When I was offered her own plot at the local urban community garden, I thought it would be fun to invite other families to learn to grow food together. As an environmental educator, I knew that for toddlers and preschoolers, digging in the dirt and growing plants for food could plant seeds for a lifelong love of exploring the wonder of nature, hands-on science inquiry, environmental stewardship and joy in healthy eating.
As we gardened, I noticed what questions children and their parents had, and how they found the answers together.
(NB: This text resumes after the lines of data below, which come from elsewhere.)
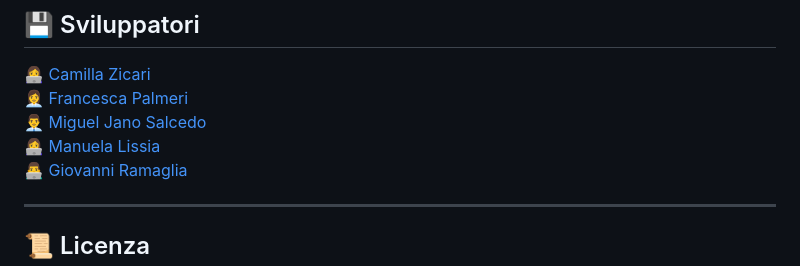
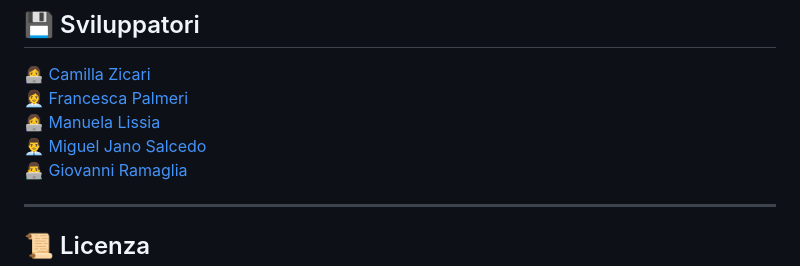
Before and after one commit to camillazicari/BW2-SPOTIFY, a Markdown page: README.md, the part around one of its changes. Drawn GitHub-style.

```diff
--- a/README.md
+++ b/README.md
@@ -79,8 +80,8 @@ Per maggiori dettagli, scrivi a **noreply@epicode.com** :email: <br>
 
  :woman_technologist:  [Camilla Zicari](https://github.com/camillazicari)  <br>
  :woman_office_worker: [Francesca Palmeri](https://github.com/Francesca-palmeri)  <br>
+ :woman_technologist: [Manuela Lissia](https://github.com/M4nu3l4)  <br>
  :man_office_worker:   [Miguel Jano Salcedo](https://github.com/migueljano)  <br>
- :woman_technologist: [Manuela Lissia](https://github.com/M4nu3l4)  <br>
  :man_technologist: [Giovanni Ramaglia](https://github.com/cybergam3r)  <br>
 
  <hr>
```
Also changed, not shown: other parts of README.md (+1 -0 lines).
I wrote the picture book How to Say Hello to A Worm: A First Guide to Outside to inspire more kids and their parents to get their hands dirty.
How to Say Hello to a Worm: A First Guide to Outside will be released Feb. 22, 2022, and is now available for pre-order.
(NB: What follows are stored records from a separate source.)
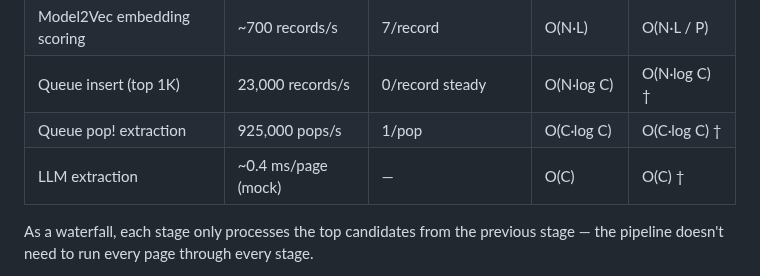
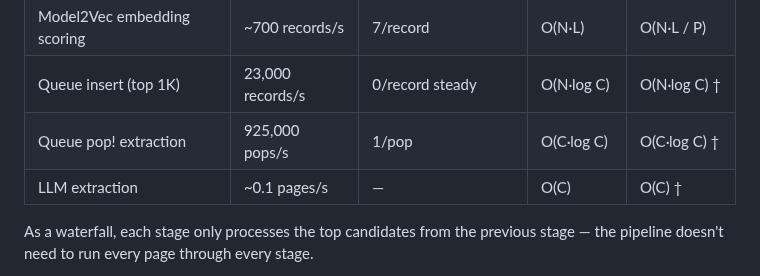
Before and after one commit to D3MZ/MonsieurPapin.jl, a Markdown page: README.md, the part around the change. Drawn GitHub-style.

Commit message:
Show real LLM extraction rate (~0.1 pages/s), drop mock latency
The mock-server latency isn't meaningful for the extraction stage; the
real-server throughput is the number that matters.

Co-Authored-By: Claude Opus 4.8 <noreply@anthropic.com>

```diff
--- a/README.md
+++ b/README.md
@@ -28,7 +28,7 @@ Measured on Apple M1 Max (32 GB) + Julia 1.12, single-threaded, on a 21,465-page
 | Model2Vec embedding scoring | ~700 records/s | 7/record | O(N·L) | O(N·L / P) |
 | Queue insert (top 1K) | 23,000 records/s | 0/record steady | O(N·log C) | O(N·log C) † |
 | Queue pop! extraction | 925,000 pops/s | 1/pop | O(C·log C) | O(C·log C) † |
-| LLM extraction | ~0.4 ms/page (mock) | — | O(C) | O(C) † |
+| LLM extraction | ~0.1 pages/s | — | O(C) | O(C) † |
 
 As a waterfall, each stage only processes the top candidates from the previous stage — the pipeline doesn't need to run every page through every stage.
 
```
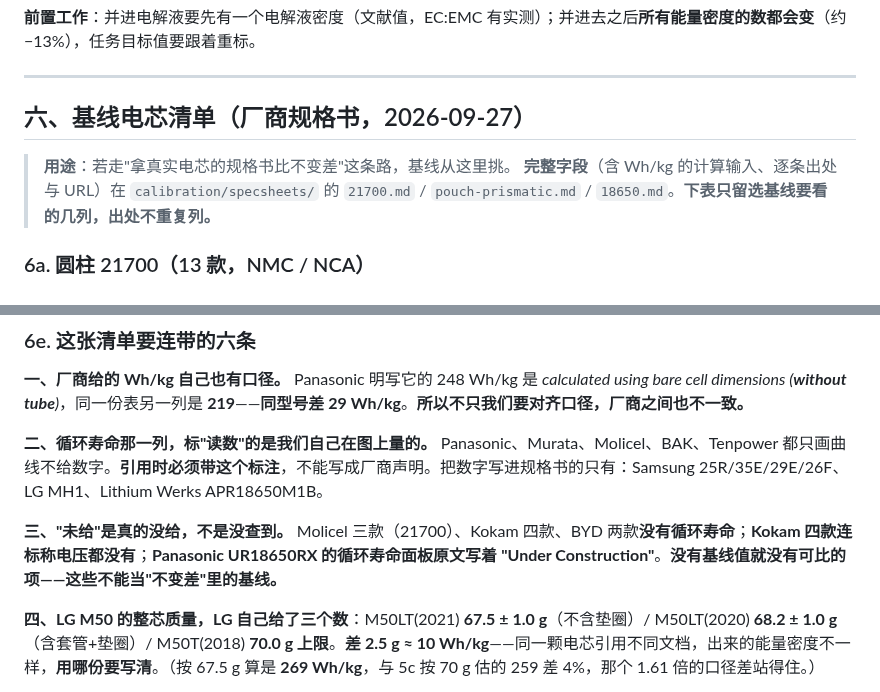
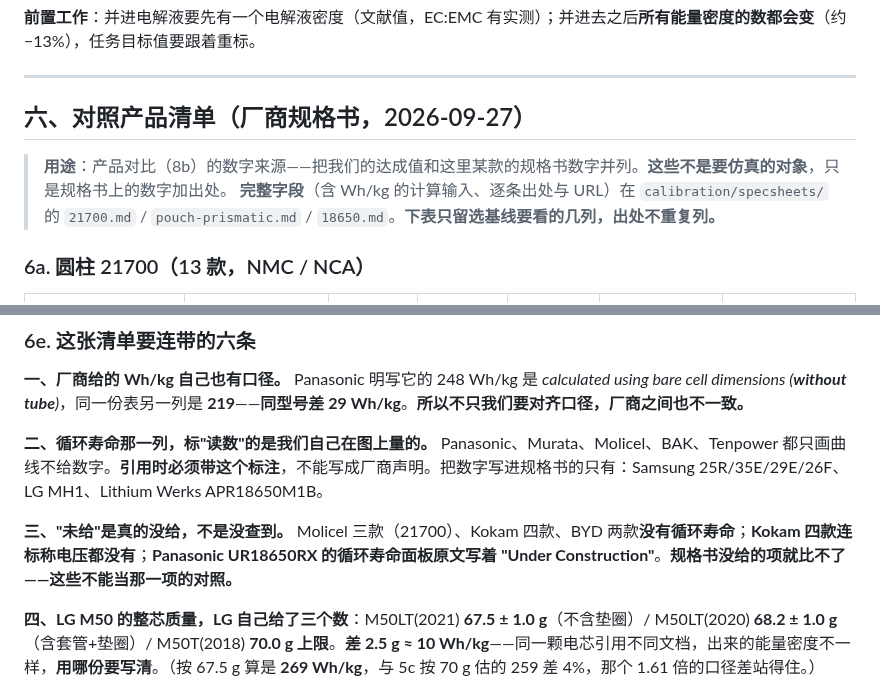
Before and after one commit to wangyuanxty/BatteryDesignAgent, a Markdown page: docs/experiment-design-v2.md, 2 parts joined by grey strips. Rendered like a GitHub page.

Commit message:
docs: 第六节改称「对照产品清单」——基线对象已删，它们是产品对比的数字来源

```diff
--- a/docs/experiment-design-v2.md
+++ b/docs/experiment-design-v2.md
@@ -172,9 +172,9 @@
 
 ---
 
-## 六、基线电芯清单（厂商规格书，2026-09-27）
+## 六、对照产品清单（厂商规格书，2026-09-27）
 
-> **用途**：若走"拿真实电芯的规格书比不变差"这条路，基线从这里挑。
+> **用途**：产品对比（8b）的数字来源——把我们的达成值和这里某款的规格书数字并列。**这些不是要仿真的对象**，只是规格书上的数字加出处。
 > **完整字段**（含 Wh/kg 的计算输入、逐条出处与 URL）在 `calibration/specsheets/` 的
 > `21700.md` / `pouch-prismatic.md` / `18650.md`。**下表只留选基线要看的几列，出处不重复列。**
 
@@ -272,7 +272,7 @@
 
 **二、循环寿命那一列，标"读数"的是我们自己在图上量的。** Panasonic、Murata、Molicel、BAK、Tenpower 都只画曲线不给数字。**引用时必须带这个标注**，不能写成厂商声明。把数字写进规格书的只有：Samsung 25R/35E/29E/26F、LG MH1、Lithium Werks APR18650M1B。
 
-**三、"未给"是真的没给，不是没查到。** Molicel 三款（21700）、Kokam 四款、BYD 两款**没有循环寿命**；**Kokam 四款连标称电压都没有**；**Panasonic UR18650RX 的循环寿命面板原文写着 "Under Construction"**。**没有基线值就没有可比的项——这些不能当"不变差"里的基线。**
+**三、"未给"是真的没给，不是没查到。** Molicel 三款（21700）、Kokam 四款、BYD 两款**没有循环寿命**；**Kokam 四款连标称电压都没有**；**Panasonic UR18650RX 的循环寿命面板原文写着 "Under Construction"**。**规格书没给的项就比不了——这些不能当那一项的对照。**
 
 **四、LG M50 的整芯质量，LG 自己给了三个数**：M50LT(2021) **67.5 ± 1.0 g**（不含垫圈）/ M50LT(2020) **68.2 ± 1.0 g**（含套管+垫圈）/ M50T(2018) **70.0 g 上限**。**差 2.5 g ≈ 10 Wh/kg**——同一颗电芯引用不同文档，出来的能量密度不一样，**用哪份要写清**。（按 67.5 g 算是 **269 Wh/kg**，与 5c 按 70 g 估的 259 差 4%，那个 1.61 倍的口径差站得住。）
 
```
When I was little, my favorite pages of any coloring book were the blank endpapers. There, I could draw whatever stories I dreamed up. When I got bigger, I studied at the School of the Art Institute of Chicago. The woodcut printmaking I studied there drives my illustration style.
After earning my Master’s in Environmental Science and Science Teaching at Antioch New England Graduate School, I taught science in public schools for several years. I am writing and illustrating books on science inquiry, nature, how children can get involved in citizen science, and picture book biographies of activists and scientists. I also lead workshops making masks and banners for parades with Wonderland Spectacle Company, I lead the Early Birds’ Garden Club for pre-schoolers at the community garden, and lots of other stuff. I live with my husband and two children, close enough to the subway to get around Boston, but also close enough to a giant waterfall to visit often for inspiration.
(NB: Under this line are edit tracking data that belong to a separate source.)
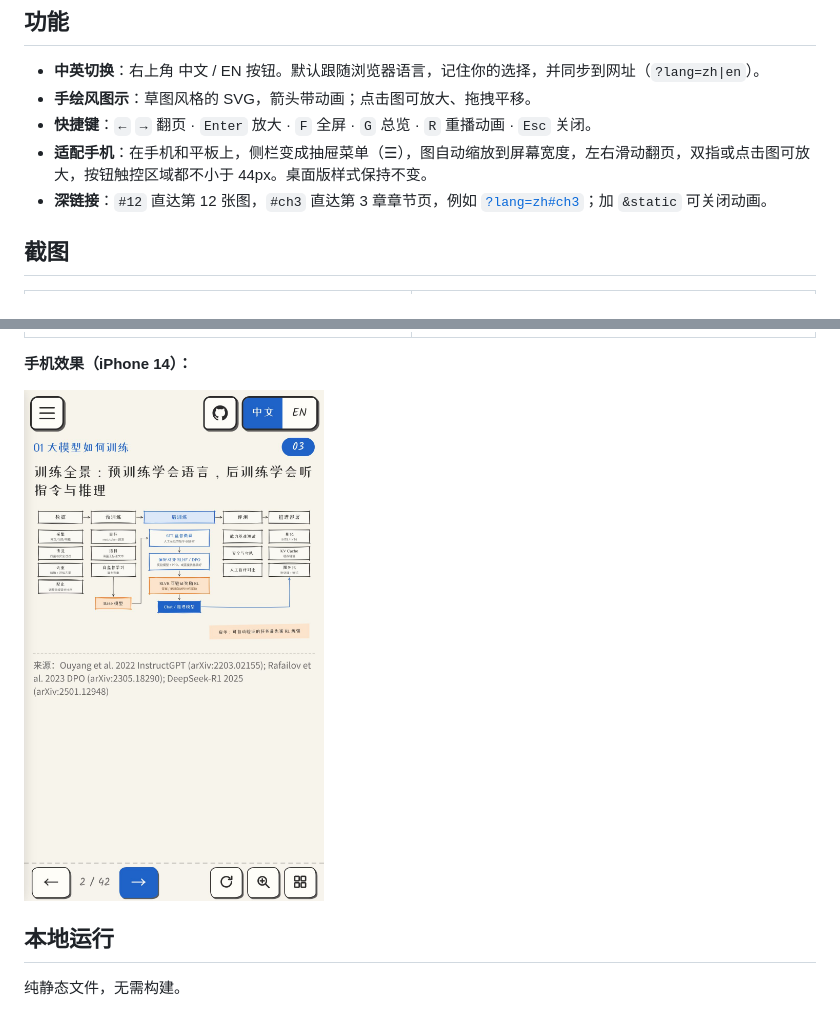
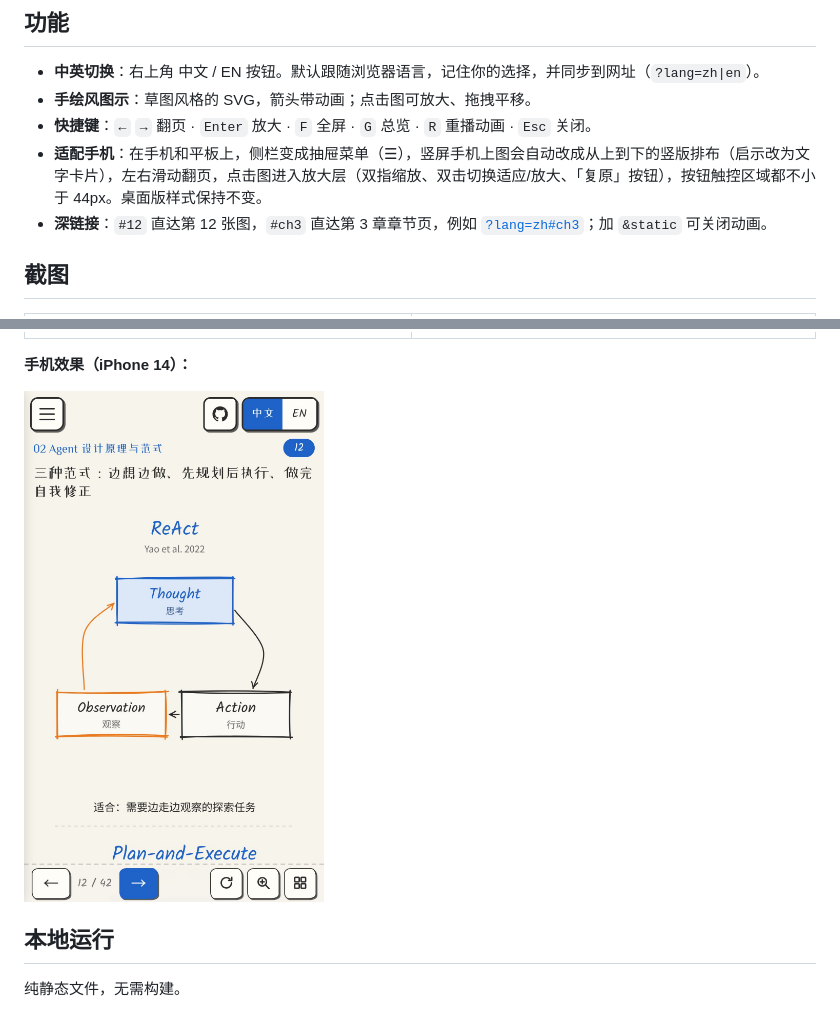
Before and after one commit to DavinQi/ai-atlas, a Markdown page: README.zh-CN.md, 2 parts joined by grey strips. GitHub-like rendering; pictures changed too: docs/screenshots/zh-mobile.jpg.

```diff
--- a/README.zh-CN.md
+++ b/README.zh-CN.md
@@ -18,7 +18,7 @@
 - **中英切换**：右上角 中文 / EN 按钮。默认跟随浏览器语言，记住你的选择，并同步到网址（`?lang=zh|en`）。
 - **手绘风图示**：草图风格的 SVG，箭头带动画；点击图可放大、拖拽平移。
 - **快捷键**：`←` `→` 翻页 · `Enter` 放大 · `F` 全屏 · `G` 总览 · `R` 重播动画 · `Esc` 关闭。
-- **适配手机**：在手机和平板上，侧栏变成抽屉菜单（☰），图自动缩放到屏幕宽度，左右滑动翻页，双指或点击图可放大，按钮触控区域都不小于 44px。桌面版样式保持不变。
+- **适配手机**：在手机和平板上，侧栏变成抽屉菜单（☰），竖屏手机上图会自动改成从上到下的竖版排布（启示改为文字卡片），左右滑动翻页，点击图进入放大层（双指缩放、双击切换适应/放大、「复原」按钮），按钮触控区域都不小于 44px。桌面版样式保持不变。
 - **深链接**：`#12` 直达第 12 张图，`#ch3` 直达第 3 章章节页，例如 [`?lang=zh#ch3`](https://davinqi.github.io/ai-atlas/?lang=zh#ch3)；加 `&static` 可关闭动画。
 
 ## 截图
```
Also changed, not shown: README.md (+1 -1 lines), docs/screenshots/en-mobile.jpg, 3 other files.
And my heart still skips a beat when I see a blank page for drawing on.
Photos: Greg Cook